Keenan, Edward L.: 1975, 'Some Universals of Passive in Relational Grammar',
Papers from the Eleventh Regional Meeting of the Chicago Linguistic Society.
Keenan ... Nicklas, T. Dale: 1979, Reference Grammar of the Choctaw Language,
Author: William D. Davies
Publisher: Springer Science & Business Media
Category: Language Arts & Disciplines

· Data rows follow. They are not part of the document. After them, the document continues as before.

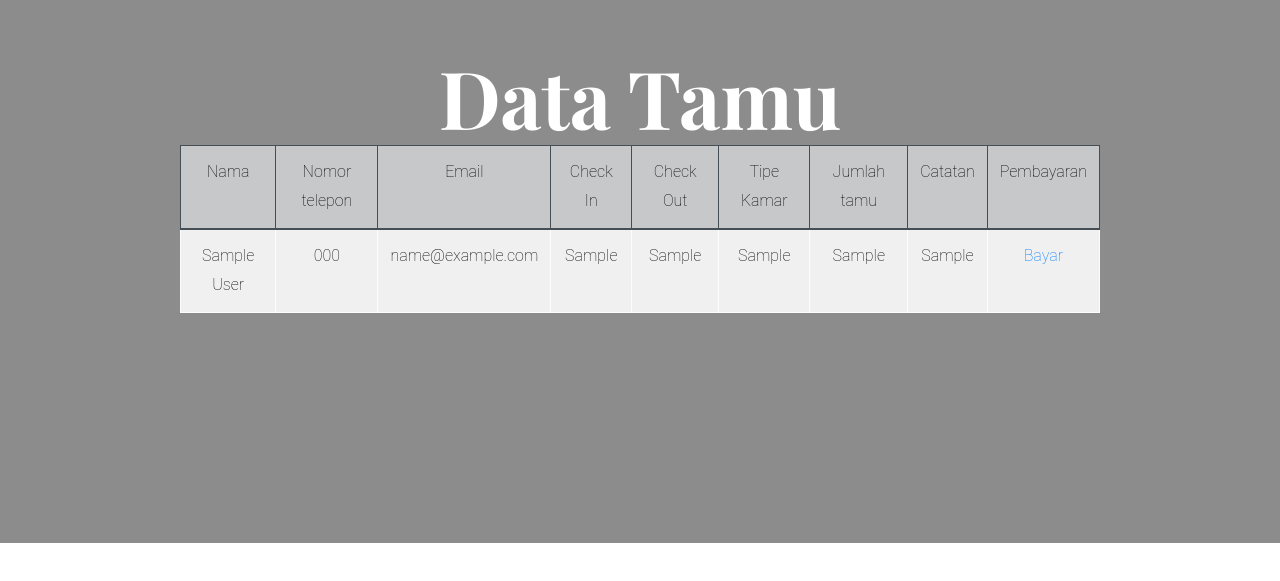
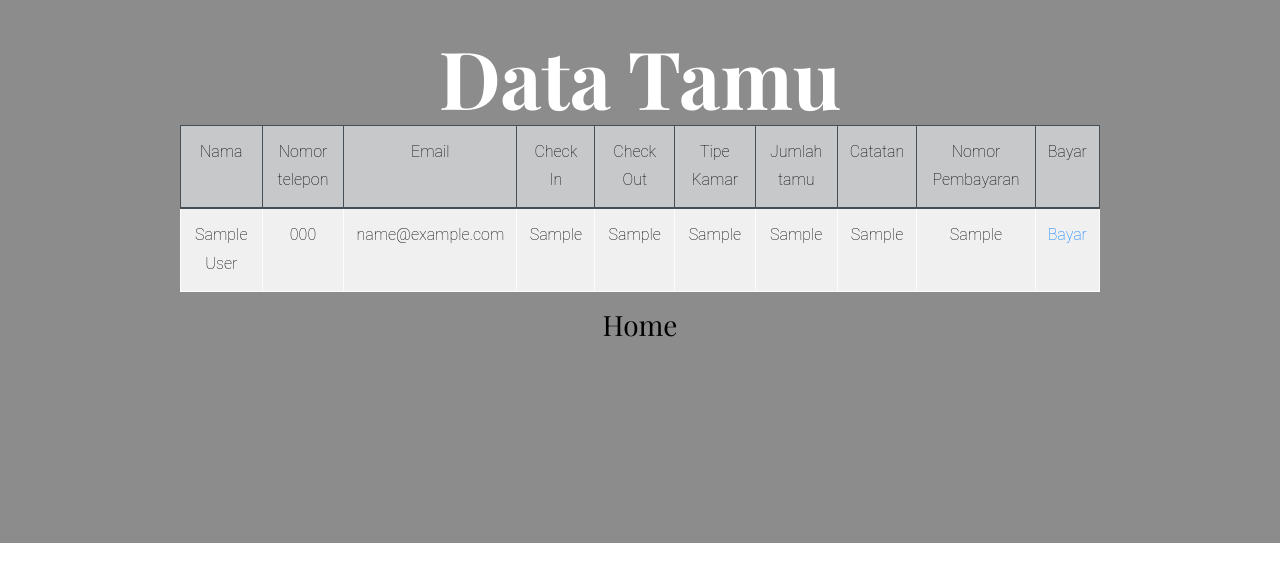
Before and after one commit to hanifaliffudin/ProyekAkhirPemweb, a CodeIgniter app: page /ProyekAkhirPemweb/index.php/hotel/dataPemesanan in a window 1280 px wide. Shown: the part 157-738 px from the top of the page. Run offline with CodeIgniter, Linux system fonts and the light colour scheme; tables that the repository leaves empty or names only in its code hold one stand-in row (values such as "Sample post"); some libraries are stand-ins or nearby versions; some web fonts are replaced.

Commit message:
ada beberapa pembetulan

```diff
--- a/Hotel/application/controllers/hotel.php
+++ b/Hotel/application/controllers/hotel.php
@@ -24,10 +24,11 @@ class hotel extends CI_Controller
         $tipe = $this->input->post('tipe');
         $tamu = $this->input->post('tamu');
         $cttn = $this->input->post('message');
+        $nopbyrn = date("Ymdhis");
 
         $this->load->helper('url');
         $this->load->model('hotelModel');
-        $this->hotelModel->insert_tamu($nama, $telp, $email, $checkin, $checkout, $tipe, $tamu, $cttn);
+        $this->hotelModel->insert_tamu($nama, $telp, $email, $checkin, $checkout, $tipe, $tamu, $cttn, $nopbyrn);
         $this->load->view('abisPesan');
     }
     public function dataPemesanan()
@@ -37,18 +38,18 @@ class hotel extends CI_Controller
         $data['user'] = $this->hotelModel->ambilData();
         $this->load->view('dataPemesanan', $data);
     }
-    public function bayar($telp)
+    public function bayar($nopbyrn)
     {
         $this->load->helper('url');
         $this->load->model('hotelModel');
-        $this->hotelModel->bayarUser($telp);
-        $this->pembayaran($telp);
+        $this->hotelModel->bayarUser($nopbyrn);
+        $this->pembayaran($nopbyrn);
     }
-    public function pembayaran($telp)
+    public function pembayaran($nopbyrn)
     {
         $this->load->helper('url');
         $this->load->model('hotelModel');
-        $posts = $this->hotelModel->get_post($telp);
+        $posts = $this->hotelModel->get_post($nopbyrn);
         $data['posts'] = $posts;
         $this->load->view('pembayaran', $data);
     }
--- a/Hotel/application/models/hotelModel.php
+++ b/Hotel/application/models/hotelModel.php
@@ -1,7 +1,7 @@
 <?php
 class hotelModel extends CI_Model
 {
-    public function insert_tamu($nama, $telp, $email, $checkin, $checkout, $tipe, $tamu, $cttn)
+    public function insert_tamu($nama, $telp, $email, $checkin, $checkout, $tipe, $tamu, $cttn, $nopbyrn)
     {
         $this->load->database();
         $data = array(
@@ -12,7 +12,8 @@ class hotelModel extends CI_Model
             'checkout' => $checkout,
             'tipekamar' => $tipe,
             'tamu' => $tamu,
-            'catatan' => $cttn
+            'catatan' => $cttn,
+            'nopembayaran' => $nopbyrn
         );
         $this->db->insert('user', $data);
     }
@@ -24,20 +25,20 @@ class hotelModel extends CI_Model
     }
     public function ambilData()
     {
-        return $this->db->query("SELECT * FROM user");
+        return $this->db->query("SELECT * FROM user where statusBayar = 0");
     }
     //    public function ambilData2($id){
     //        return $this->db->query("SELECT * FROM user WHERE id = '$id'");
     //    }
-    public function bayarUser($telp)
+    public function bayarUser($nopbyrn)
     {
         $this->load->database();
-        $this->db->query("UPDATE user SET statusBayar = TRUE WHERE telp = '$telp'");
+        $this->db->query("UPDATE user SET statusBayar = TRUE WHERE nopembayaran = '$nopbyrn'");
     }
-    public function get_post($telp)
+    public function get_post($nopbyrn)
     {
         $this->load->database();
-        $query = $this->db->query("SELECT * FROM user where telp='$telp'");
+        $query = $this->db->query("SELECT * FROM user where nopembayaran='$nopbyrn'");
         return $query->result();
     }
 }
--- a/Hotel/application/views/awalHotel.php
+++ b/Hotel/application/views/awalHotel.php
@@ -164,6 +164,7 @@
                     <h2 class="text-white font-weight-bold">Tempat Terbaik Untuk Menginap, Pesan Sekarang!</h2>
                 </div>
                 <div class="col-12 col-md-6 text-center text-md-right" data-aos="fade-up" data-aos-delay="200">
+                    <a href="<?php echo base_url('hotel/dataPemesanan/'); ?>" class="btn btn-outline-white-primary py-1 text-white px-3 mx-5">Data Pemesan</a>
                     <a href="<?php echo base_url('hotel/pesan/'); ?>" class="btn btn-outline-white-primary py-3 text-white px-5">Pesan</a>
                 </div>
             </div>
--- a/Hotel/application/views/dataPemesanan.php
+++ b/Hotel/application/views/dataPemesanan.php
@@ -28,7 +28,7 @@
     <header class="site-header js-site-header">
         <div class="container-fluid">
             <div class="row align-items-center">
-                <div class="col-6 col-lg-4 site-logo" data-aos="fade"><a href="index.html">Hotel Sekawan</a></div>
+                <div class="col-6 col-lg-4 site-logo" data-aos="fade"><a href="<?php echo base_url(); ?>">Hotel Sekawan</a></div>
                 <div class="col-6 col-lg-8">
                 </div>
             </div>
@@ -50,7 +50,8 @@
                                 <td>Tipe Kamar</td>
                                 <td>Jumlah tamu</td>
                                 <td>Catatan</td>
-                                <td>Pembayaran</td>
+                                <td>Nomor Pembayaran</td>
+                                <td>Bayar</td>
                             </tr>
                         </thead>
                         <tbody>
@@ -65,6 +66,7 @@
                                 $tipe = $i['tipekamar'];
                                 $tamu = $i['tamu'];
                                 $cttn = $i['catatan'];
+                                $nopbyrn = $i['nopembayaran'];
                             ?>
                                 <tr>
                                     <td><?php echo $nama; ?> </td>
@@ -75,11 +77,16 @@
                                     <td><?php echo $tipe; ?> </td>
                                     <td><?php echo $tamu; ?> </td>
                                     <td><?php echo $cttn; ?> </td>
-                                    <td><a href=" <?php echo base_url('hotel/bayar/' . $telp); ?>">Bayar</a> </td>
+                                    <td><?php echo $nopbyrn; ?></td>
+                                    <td><a href=" <?php echo base_url('hotel/bayar/' . $nopbyrn); ?>">Bayar</a> </td>
                                 </tr>
                             <?php endforeach; ?>
                         </tbody>
                     </table>
+                    <a href="<?php echo base_url(); ?>">
+                        <h3>Home</h3>
+                    </a>
+                    <!-- <h3>Home</h3> -->
                 </div>
             </div>
         </div>
```
Also changed, not shown: Hotel/application/views/pembayaran.php (+24 -21 lines).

The Choctaw language, indigenous to the southeastern United States, now with its greatest concentrations ofspeakers in Missis sippi, Oklahoma, and Los Angeles, has in the main escaped the scrutinyoftheoreticallinguistics. ItisnotthatChoctaw isanintrin sicallyuninterestinglanguage- aquickglanceataclausewithfive agreement controllers and a mismatch between the caseofafree standingnominaland its agreement affix should dispelthat notion. Rather it is, I think, the question of what we can learn from a languageinwhichNPsdon'tmovearound, "WHs"don'tfront, and gaps simply arise from pronominalization. My hope is that the presentvolume, takentogetherwithagrowingliteraturespurredon by the workofPamMunro and her students atUCLA, will bring Choctawintothelightofdayand into the circleoflanguagescon sidered when constructing theories that define "possible human language". Thepresentstudy, arevisionofmy 1981dissertation(University ofCalifornia, SanDiego), focusesfirstandforemostontheChoctaw agreementsystem, takingthisasthekeytothestructureofChoctaw syntax. The immediate goal, then, is to provide a unified account ofthestructures and rules underlyingtheagreement system. Along the way a rangeofgrammatical phenomena is examined, taken as evidence for particular structural configurations, and incorporated into awell-integratedaccountofmorphologicaland syntacticfacts. The resultsbearon anumber ofcurrent issues, includingthe Un accusative Hypothesis, the existence of demotions, the nature of antipassive, disjunctive rule application, universals of causative constructions, and others. For these reasons Choctawdeserves the scrutinyoftheoreticians. The data forming the corpus for analysis represent a variety of Oklahoma Choctaw. They were collected from a nativespeaker in San Diego between 1978 and 1982 and from various speakers in Oklahoma during two extended visits to Broken Bow in 1980. I lX PREFACE x wishtothankthespeakerswhohelpedmebysharingtheirlanguage andencouragingmystudies. MyworkonChoctawwassupportedin partbyfundsfrom theNationalScienceFoundation(throughgrant numberBNS78-17498totheUniversityofCalifornia, SanDiego), theAmericanPhilosophicalSociety(throughaPhillipsFundgrant), andtheDepartmentofLinguisticsatUCSD.